Such a Government can show to Mrs. Merkel and her near sighted cohorts, as well as to the EC and the IMF, that Greece may be, presently, a third world country because it has been “taken for a ride” by the unscrupulous politicos who degraded it to one, but that the Greeks, when alerted to a healthy opportunity and just profit by an enlightened, capable Government which paves the way for NATIONAL progress, are as good as the successful people of the Eurozone and therefore the “one size fits all” good for third world countries measures imposed on Greece are not appropriate, for Greece. Such a Governmnet can demand and gain a new, realistic plan to stave off bankruptcy through development, not austerity alone.
Conclusion. Greece can not stay in the Eurozone because it lacks a political system that is in tune with the Eurozone outlook and there is no reason to hope that it will get one … pronto. Time is running out and with it Greece to the exit door of the Eurozone.
Smart grids and the appropriate electricity consumption meters in all public buildings could save Greece 120 million Euros a year, but who cares. Makes sense? In Greece yes. In Europe No, but Greece is not Europe so it will slip to what it is, a part of the so called third world, out of the Eurozone. A third world country in mentality can not survive in the Eurozone and its expulsion will bring a revolution, alas too late to stave off the inevitable.

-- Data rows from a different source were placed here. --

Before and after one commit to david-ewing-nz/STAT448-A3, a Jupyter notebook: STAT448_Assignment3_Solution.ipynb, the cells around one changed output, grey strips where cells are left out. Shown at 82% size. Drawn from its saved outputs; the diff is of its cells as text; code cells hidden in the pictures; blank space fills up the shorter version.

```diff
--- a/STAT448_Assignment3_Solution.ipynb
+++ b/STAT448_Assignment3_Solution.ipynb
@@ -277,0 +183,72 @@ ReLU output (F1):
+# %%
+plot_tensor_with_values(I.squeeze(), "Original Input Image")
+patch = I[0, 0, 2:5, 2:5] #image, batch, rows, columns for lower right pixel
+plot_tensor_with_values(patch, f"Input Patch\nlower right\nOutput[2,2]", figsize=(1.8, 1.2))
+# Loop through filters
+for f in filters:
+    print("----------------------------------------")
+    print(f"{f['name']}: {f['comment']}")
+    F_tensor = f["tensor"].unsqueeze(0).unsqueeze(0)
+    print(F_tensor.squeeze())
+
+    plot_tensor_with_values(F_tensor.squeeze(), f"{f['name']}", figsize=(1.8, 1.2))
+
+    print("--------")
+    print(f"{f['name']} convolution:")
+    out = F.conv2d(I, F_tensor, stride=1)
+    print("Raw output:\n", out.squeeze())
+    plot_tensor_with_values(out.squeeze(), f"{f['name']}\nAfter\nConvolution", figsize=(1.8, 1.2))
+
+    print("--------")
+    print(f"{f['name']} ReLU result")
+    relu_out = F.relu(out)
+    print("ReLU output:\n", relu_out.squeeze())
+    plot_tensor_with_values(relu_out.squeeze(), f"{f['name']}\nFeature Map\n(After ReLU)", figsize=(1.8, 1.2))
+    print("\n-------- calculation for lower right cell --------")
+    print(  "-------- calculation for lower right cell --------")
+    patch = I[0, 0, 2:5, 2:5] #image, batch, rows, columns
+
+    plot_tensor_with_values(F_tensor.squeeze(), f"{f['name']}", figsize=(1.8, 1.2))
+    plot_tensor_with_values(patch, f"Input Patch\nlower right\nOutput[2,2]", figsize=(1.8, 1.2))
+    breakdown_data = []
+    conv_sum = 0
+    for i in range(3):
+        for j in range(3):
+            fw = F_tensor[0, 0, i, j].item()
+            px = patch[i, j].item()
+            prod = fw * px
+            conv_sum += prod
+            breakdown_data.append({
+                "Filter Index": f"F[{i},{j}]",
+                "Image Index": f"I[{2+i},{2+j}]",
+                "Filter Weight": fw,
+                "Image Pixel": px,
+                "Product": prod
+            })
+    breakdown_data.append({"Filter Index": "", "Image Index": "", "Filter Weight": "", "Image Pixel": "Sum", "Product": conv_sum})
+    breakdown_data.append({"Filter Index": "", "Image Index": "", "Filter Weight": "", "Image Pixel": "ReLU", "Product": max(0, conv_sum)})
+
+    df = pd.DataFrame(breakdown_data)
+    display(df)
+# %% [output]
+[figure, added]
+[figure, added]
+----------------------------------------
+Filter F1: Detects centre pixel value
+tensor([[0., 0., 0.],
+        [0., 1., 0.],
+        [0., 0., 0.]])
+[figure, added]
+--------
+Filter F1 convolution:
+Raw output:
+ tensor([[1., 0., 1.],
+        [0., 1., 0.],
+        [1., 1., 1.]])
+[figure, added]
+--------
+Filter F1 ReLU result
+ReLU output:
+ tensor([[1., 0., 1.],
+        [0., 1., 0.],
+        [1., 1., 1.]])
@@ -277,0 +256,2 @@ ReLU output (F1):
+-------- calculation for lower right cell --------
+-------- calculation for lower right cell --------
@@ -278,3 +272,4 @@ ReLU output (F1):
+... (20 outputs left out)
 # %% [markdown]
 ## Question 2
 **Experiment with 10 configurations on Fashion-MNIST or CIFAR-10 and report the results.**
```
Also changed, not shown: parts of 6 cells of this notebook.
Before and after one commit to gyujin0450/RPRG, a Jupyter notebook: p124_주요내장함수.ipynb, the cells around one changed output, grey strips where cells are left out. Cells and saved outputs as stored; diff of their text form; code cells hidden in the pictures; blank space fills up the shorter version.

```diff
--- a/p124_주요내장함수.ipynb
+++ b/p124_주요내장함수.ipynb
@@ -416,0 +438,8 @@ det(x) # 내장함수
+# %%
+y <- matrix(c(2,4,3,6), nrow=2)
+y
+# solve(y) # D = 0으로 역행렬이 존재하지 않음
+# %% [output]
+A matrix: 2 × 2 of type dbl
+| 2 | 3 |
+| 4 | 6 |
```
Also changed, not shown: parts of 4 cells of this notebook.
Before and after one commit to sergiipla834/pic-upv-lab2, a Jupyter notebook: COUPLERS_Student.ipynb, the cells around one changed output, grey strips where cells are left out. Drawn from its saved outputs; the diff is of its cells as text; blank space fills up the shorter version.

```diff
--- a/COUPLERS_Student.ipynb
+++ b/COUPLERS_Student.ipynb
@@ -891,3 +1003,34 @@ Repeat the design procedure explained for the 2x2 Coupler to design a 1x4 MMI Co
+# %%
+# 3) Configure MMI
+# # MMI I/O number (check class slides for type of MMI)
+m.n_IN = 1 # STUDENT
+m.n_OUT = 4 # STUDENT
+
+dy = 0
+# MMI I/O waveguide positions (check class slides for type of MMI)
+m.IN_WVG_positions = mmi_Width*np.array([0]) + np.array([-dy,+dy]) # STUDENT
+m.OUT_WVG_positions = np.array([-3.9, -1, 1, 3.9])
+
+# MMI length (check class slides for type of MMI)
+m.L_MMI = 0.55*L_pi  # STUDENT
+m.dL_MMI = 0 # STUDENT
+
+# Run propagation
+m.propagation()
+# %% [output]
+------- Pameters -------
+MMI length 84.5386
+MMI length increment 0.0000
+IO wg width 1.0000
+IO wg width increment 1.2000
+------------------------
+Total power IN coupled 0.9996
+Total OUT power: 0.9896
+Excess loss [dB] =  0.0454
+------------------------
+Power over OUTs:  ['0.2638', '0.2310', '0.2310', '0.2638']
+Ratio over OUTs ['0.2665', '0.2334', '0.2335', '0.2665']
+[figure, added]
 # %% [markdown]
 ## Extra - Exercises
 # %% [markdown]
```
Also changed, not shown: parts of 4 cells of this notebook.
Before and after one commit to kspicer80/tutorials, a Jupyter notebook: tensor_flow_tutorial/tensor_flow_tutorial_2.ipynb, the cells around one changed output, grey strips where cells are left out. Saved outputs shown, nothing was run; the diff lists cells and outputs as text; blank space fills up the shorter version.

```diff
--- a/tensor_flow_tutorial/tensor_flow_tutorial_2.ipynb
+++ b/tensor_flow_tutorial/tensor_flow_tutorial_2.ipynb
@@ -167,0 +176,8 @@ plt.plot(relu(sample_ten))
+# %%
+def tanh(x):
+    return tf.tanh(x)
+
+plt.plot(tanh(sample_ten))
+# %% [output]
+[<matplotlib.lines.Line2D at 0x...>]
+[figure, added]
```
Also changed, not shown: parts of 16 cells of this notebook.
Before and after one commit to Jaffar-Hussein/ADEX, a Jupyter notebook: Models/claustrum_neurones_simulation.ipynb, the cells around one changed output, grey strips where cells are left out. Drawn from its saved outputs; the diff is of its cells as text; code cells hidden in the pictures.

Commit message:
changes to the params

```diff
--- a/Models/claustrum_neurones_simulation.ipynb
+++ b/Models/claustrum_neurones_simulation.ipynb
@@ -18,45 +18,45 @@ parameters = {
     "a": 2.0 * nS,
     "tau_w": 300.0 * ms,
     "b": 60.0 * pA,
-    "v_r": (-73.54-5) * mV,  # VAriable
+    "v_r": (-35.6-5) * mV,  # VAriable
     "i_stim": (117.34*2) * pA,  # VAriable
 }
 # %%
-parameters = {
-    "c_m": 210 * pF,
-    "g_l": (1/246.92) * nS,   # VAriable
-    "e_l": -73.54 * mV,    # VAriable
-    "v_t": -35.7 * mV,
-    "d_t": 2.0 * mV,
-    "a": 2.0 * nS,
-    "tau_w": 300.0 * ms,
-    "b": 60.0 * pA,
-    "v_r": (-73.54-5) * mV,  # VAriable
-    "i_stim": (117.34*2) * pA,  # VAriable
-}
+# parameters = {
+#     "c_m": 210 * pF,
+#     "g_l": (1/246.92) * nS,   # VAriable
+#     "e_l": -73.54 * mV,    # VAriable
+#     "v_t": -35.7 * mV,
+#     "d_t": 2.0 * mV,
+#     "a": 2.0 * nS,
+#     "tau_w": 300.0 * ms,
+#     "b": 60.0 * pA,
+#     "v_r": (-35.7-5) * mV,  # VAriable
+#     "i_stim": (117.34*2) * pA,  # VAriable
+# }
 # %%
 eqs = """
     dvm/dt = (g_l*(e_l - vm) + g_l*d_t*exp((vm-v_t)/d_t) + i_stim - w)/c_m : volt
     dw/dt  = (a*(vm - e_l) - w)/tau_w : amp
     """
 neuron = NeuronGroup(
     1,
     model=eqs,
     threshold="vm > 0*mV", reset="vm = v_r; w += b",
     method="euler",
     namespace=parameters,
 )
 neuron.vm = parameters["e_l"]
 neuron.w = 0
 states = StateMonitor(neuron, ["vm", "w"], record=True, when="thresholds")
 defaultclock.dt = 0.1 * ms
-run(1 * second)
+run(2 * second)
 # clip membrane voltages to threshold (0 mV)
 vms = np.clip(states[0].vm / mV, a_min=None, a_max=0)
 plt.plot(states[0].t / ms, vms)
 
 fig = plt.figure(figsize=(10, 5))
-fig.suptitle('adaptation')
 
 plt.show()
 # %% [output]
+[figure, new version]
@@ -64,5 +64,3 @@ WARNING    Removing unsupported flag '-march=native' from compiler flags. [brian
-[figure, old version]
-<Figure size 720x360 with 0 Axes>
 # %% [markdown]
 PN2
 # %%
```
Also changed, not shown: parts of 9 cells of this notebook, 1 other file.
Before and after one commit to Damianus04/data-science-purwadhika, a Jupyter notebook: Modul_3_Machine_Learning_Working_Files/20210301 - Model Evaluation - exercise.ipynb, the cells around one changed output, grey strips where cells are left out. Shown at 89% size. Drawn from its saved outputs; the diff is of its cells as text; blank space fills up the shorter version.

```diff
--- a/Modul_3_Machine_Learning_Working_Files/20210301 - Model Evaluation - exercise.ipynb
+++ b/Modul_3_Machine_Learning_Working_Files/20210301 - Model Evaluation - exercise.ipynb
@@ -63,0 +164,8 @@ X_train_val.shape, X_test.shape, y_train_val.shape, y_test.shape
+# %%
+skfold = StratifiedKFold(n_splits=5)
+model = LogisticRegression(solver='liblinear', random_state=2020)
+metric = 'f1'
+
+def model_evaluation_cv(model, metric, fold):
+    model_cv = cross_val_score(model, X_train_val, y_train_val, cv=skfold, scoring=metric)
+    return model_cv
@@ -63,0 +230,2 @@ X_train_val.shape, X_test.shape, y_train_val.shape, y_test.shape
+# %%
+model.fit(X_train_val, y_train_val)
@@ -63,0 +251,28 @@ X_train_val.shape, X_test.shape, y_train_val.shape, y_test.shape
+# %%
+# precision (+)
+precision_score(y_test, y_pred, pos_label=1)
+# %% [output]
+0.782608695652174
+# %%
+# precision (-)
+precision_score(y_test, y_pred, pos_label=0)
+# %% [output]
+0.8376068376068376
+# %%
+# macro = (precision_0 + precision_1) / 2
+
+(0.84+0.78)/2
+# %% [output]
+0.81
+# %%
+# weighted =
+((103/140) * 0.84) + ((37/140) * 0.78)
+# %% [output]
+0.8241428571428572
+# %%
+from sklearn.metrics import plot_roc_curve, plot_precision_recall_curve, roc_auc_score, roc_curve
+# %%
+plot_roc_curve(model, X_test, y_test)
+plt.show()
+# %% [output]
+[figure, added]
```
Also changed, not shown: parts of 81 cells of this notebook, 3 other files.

Trully, the country is with one foot out of the Eurozone, because it has done nothing to materialize its commitments and its partners are loosing their patience. The Papandreou Government with its refusal to serve the country, to avoid the political cost of the measures, putting party interests above those of the country, has committed a crime against Greece, perpetuated, it seems, by the present “service” Government. Too bad that the brilliant career of Mr. Papadimos will end in shame, unless he acts at once to save Greece. If reason is not dead in Greece, he will.